#### Problem description:
Scan the lines below for the word "gallery". Copy each line you find it in.

Records from a dataset
|---|

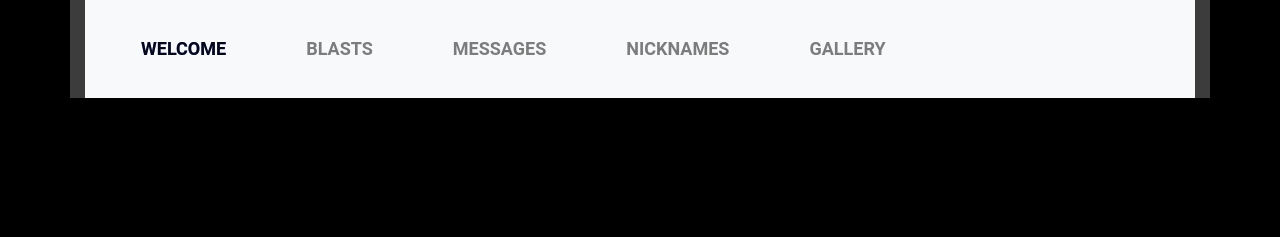
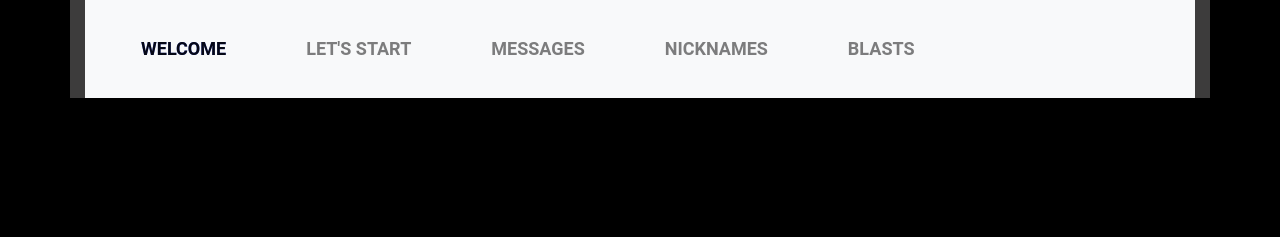
Before and after one commit to saurabh7294/razat, a plain HTML site: page index.html in a window 1280 px wide. Shown: the top 237 px of the page. Drawn offline with Linux system fonts and the light colour scheme; a web font is replaced by a local one.

Commit message:
Update index.html

```diff
--- a/index.html
+++ b/index.html
@@ -40,7 +40,7 @@
                           <a class="nav-link" href="#welcome">Welcome <span class="sr-only">(current)</span></a>
                         </li>
                         <li class="nav-item" >
-                          <a class="nav-link" href="#blasts" >Blasts</a>
+                          <a class="nav-link" href="#blasts" >Let's Start</a>
                         </li>
                         <li class="nav-item">
                           <a class="nav-link" href="#messages">Messages </a>
@@ -49,7 +49,7 @@
                           <a class="nav-link" href="#nicknames">Nicknames </a>
                         </li>
                         <li class="nav-item">
-                          <a class="nav-link" href="#gallery">Gallery </a>
+                          <a class="nav-link" href="#gallery">Blasts </a>
                         </li>
                       </ul>
                 </div>
```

|---|

#### The answer:
-                          <a class="nav-link" href="#gallery">Gallery </a>
+                          <a class="nav-link" href="#gallery">Blasts </a>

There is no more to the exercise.